Introduction: 3D Printed Hidden Blade Prop - Fusion 360 Design
This is a project that I undertook for a Halloween costume prop. It worked several times, but did eventually fail just before leaving for a costume party.
DISCLAIMER: This is not an original design by me (I'm of the opinion that very few of us actually create truly original designs). I did some reverse engineering on several hidden blade props I found online, mainly the one done by Colin Furze (YouTube). Side Note: I highly recommend checking out Mr. Furze' YouTube channel as it is highly entertaining and has a lot of inspiring ideas as well as interesting construction techniques.
The design was done entirely in Fusion 360. The device was printed using a Stratasys Dimension 3D printer. The blade was cut from a piece of acrylic and had a slot milled (for a battery and LED) using an X-Carve CNC routing table.
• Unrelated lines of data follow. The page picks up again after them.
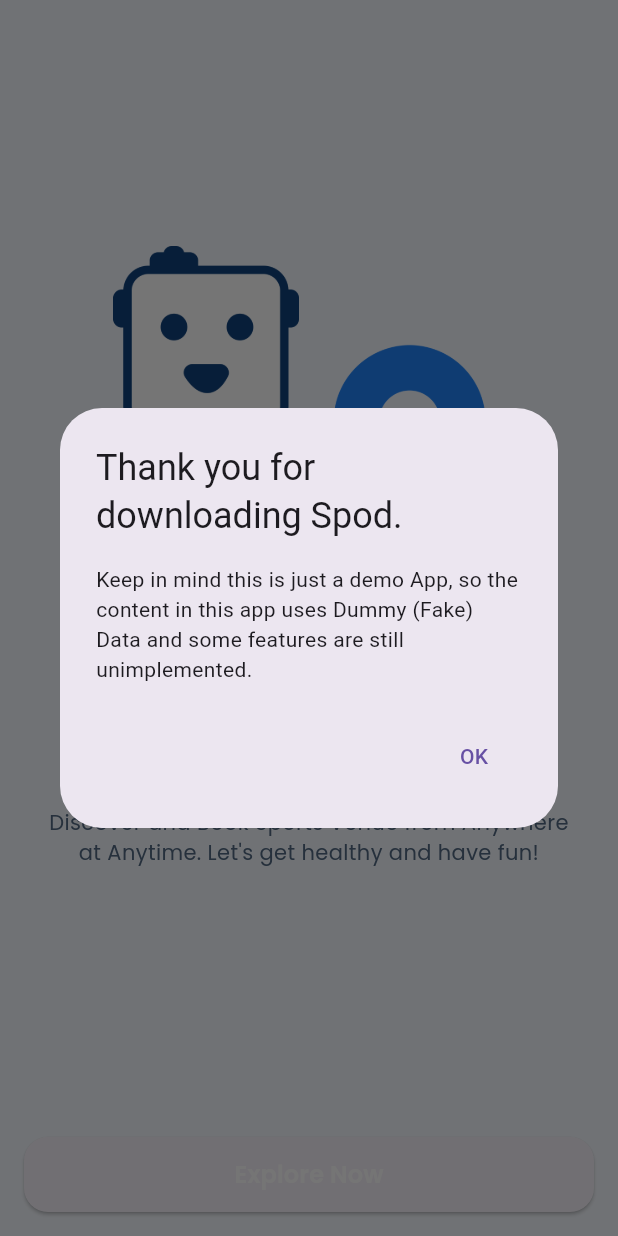
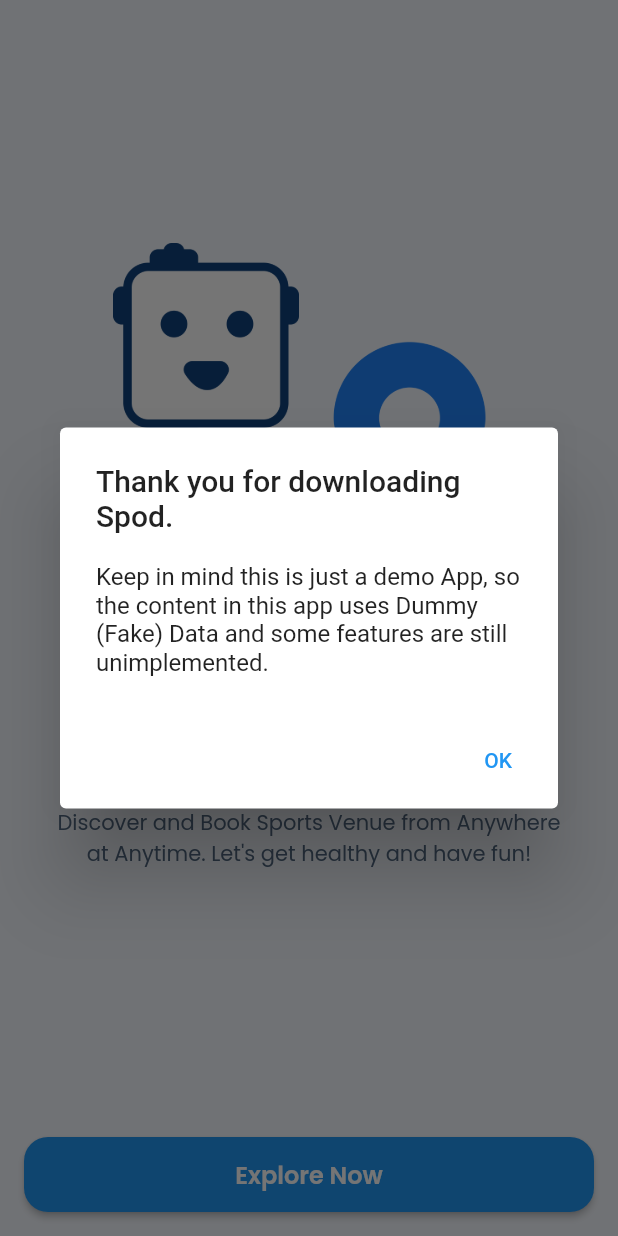
Before and after one commit to mikirinkode/sports_venue_booking_app, a Flutter app: the screen it shows after launch, on a phone screen of 412 x 824 dp. Run offline on Flutter 3.47's test engine with Material 3 defaults, Android fonts, the phone set to English and light mode, and no system bars; our stand-ins replace google_fonts, shared_preferences.

Commit message:
update theme

```diff
--- a/lib/main.dart
+++ b/lib/main.dart
@@ -24,8 +24,9 @@ class MyApp extends StatelessWidget {
       title: 'Spod',
       debugShowCheckedModeBanner: false,
       theme: ThemeData(
-          primarySwatch: createMaterialColor(primaryColor500),
-          canvasColor: colorWhite),
+        primaryColor: primaryColor500,
+        useMaterial3: false,
+      ),
       home: skipOnBoarding? RootView(currentScreen: 0): OnboardingView(),
     );
   }
```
I will provide a general overview into the process of how I designed this project using Fusion 360. For some processes, I will demonstrate with a screen cast how to accomplish the desired task. The purpose of this particular Instructable is not to be an in-depth guide into using CAD software or 3D printers. The purpose is mainly to showcase how Autodesk Fusion 360 could be used to create a virtual mechanism with several components which could be 3D printed and assembled into a functional real world mechanism.
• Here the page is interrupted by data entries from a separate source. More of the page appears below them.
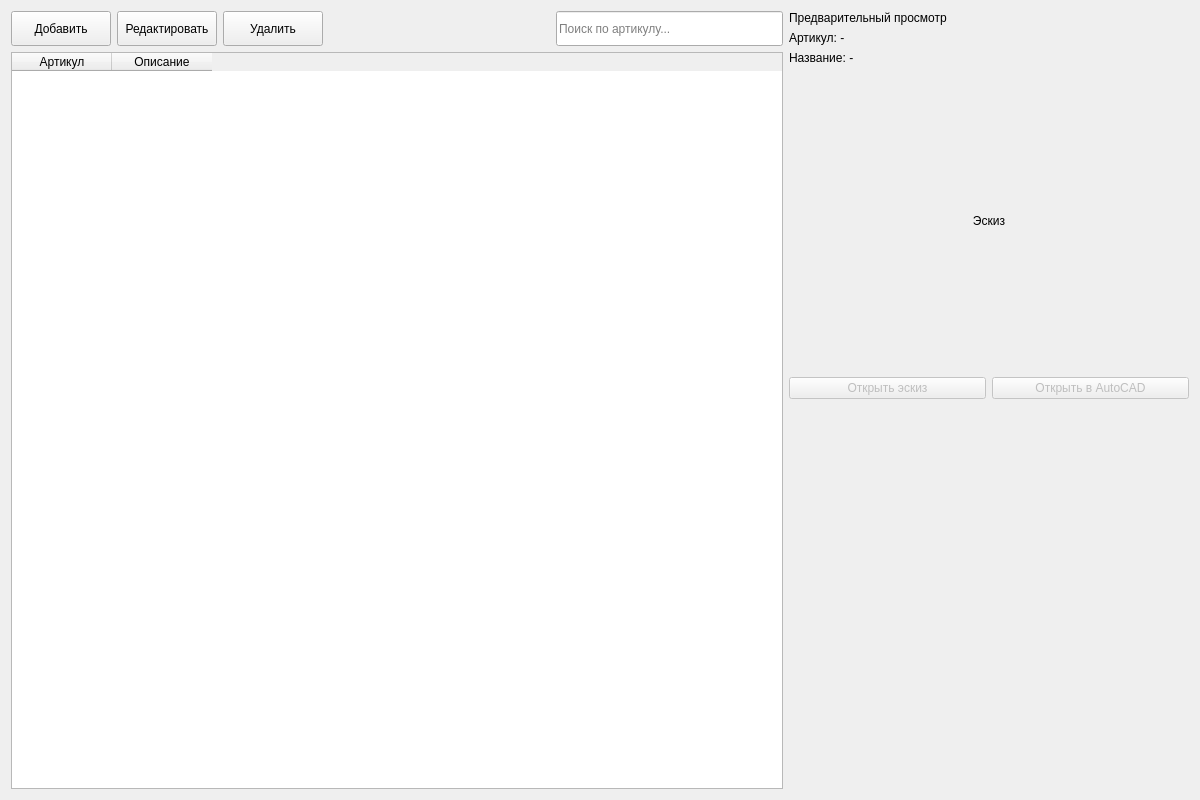
Old version of the form src/client/ui/window_profiles.ui in the repository formemu/aditim-monitor.
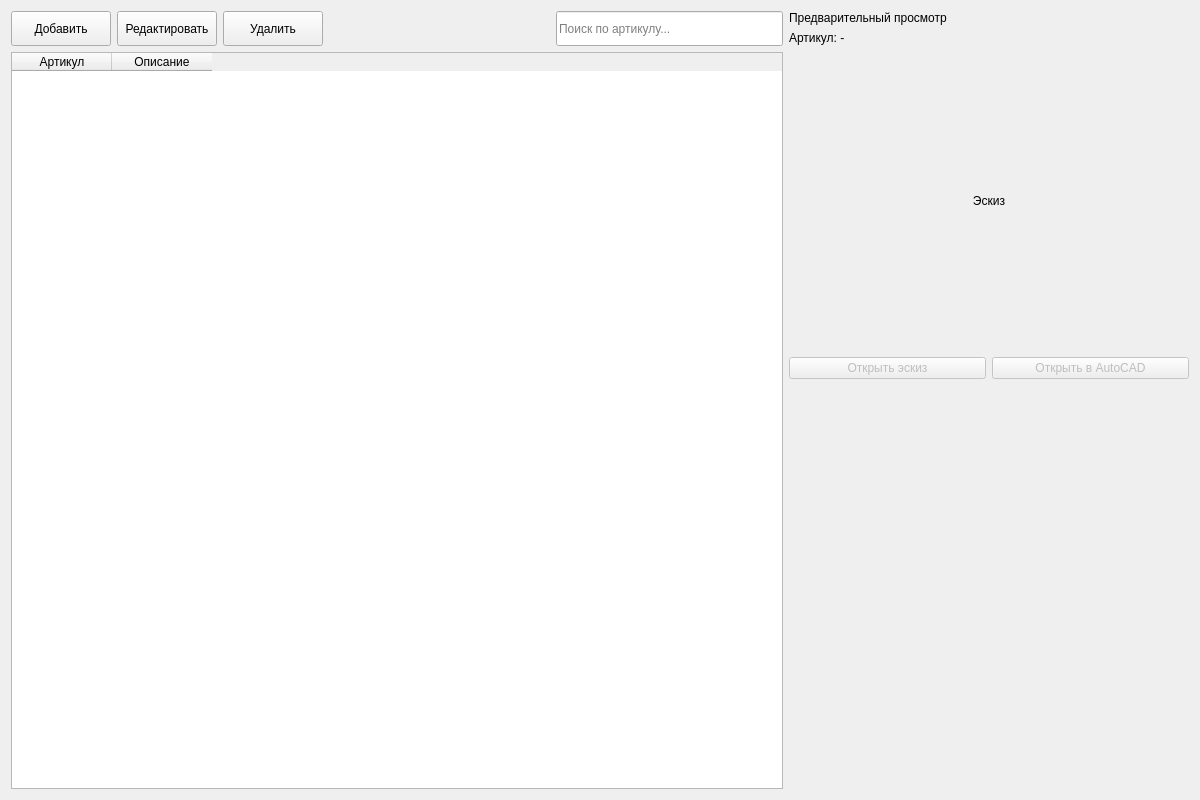
New version of the form.

Patch:
```diff
--- a/src/client/ui/window_profiles.ui
+++ b/src/client/ui/window_profiles.ui
@@ -132,13 +132,6 @@
         </property>
        </widget>
       </item>
-      <item>
-       <widget class="QLabel" name="label_profile_name">
-        <property name="text">
-         <string>Название: -</string>
-        </property>
-       </widget>
-      </item>
       <item>
        <widget class="QLabel" name="label_sketch">
         <property name="text">
```
Left out of the diff: 80 changed lines with no effect on the pictures. Lines whose indentation alone changed are shown as unchanged.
Step 1: Design Process
The first step after starting a new design file was to create separate components for each of the pieces needed for the hidden blade prop. This populates the design tree with several expandable folders.
Step 2: Sketching and Modeling
After the initial design tree was constructed each component was sketched up and modelled. This process involves creating a 2D sketch and then "Extruding" it to create a 3D object with a matching profile. The 3D object can then be modified by stretching the faces or making sketches on the faces and extruding either positively or negatively. A hole would be made by sketching a circle on the face of an object and negatively extruding into the object. A shaft would be made by sketching a circle on the face of an object and positively extruding away from it.
NOTE: There is a .GIF in the first image frame but it doesn't seem to be working in the "Full Preview" window. I apologize and will attempt to include an alternative form of instruction ASAP.
Step 3: Assembly
Once components have been modeled, they can be re-positioned using the "Move" and "Align" tools. They can be connected to each other using static or moving "Joints". It is important to consider the order in which joints are created and what the dependencies are between each of the joints and objects. It is possible to create a joint constraint that is impossible to complete. If two objects have a static joint that prevents them from moving relative to each-other, it is not possible to later on create a joint that requires one of the objects to move while the other remains stationary.
NOTE: I am having the same issue with the .GIF file for this step as well.
Step 4: Motion Testing
It is possible to create physical interactions between components in an assembly. This means if one component is moved, it will move the other components that are connected to it, creating a simulation of the mechanisms' movement.
Step 5: 3D Printing
Once all of the components were completed and modified as required to allow the desired movements and fits, they can be saved in a file format that can be sent to a 3D printer. Each component was "Exported" as an .STL file and sent to 3D printer using another software package.
Step 6: Assembled Product
After all of the components were 3D printed everything was assembled into the final product you see in the picture.
I am currently trying to prepare a YouTube video for the instructional videos since some of the .GIF files I've uploaded do not seem to work.
Participated in the
Design Now: 3D Design Contest 2016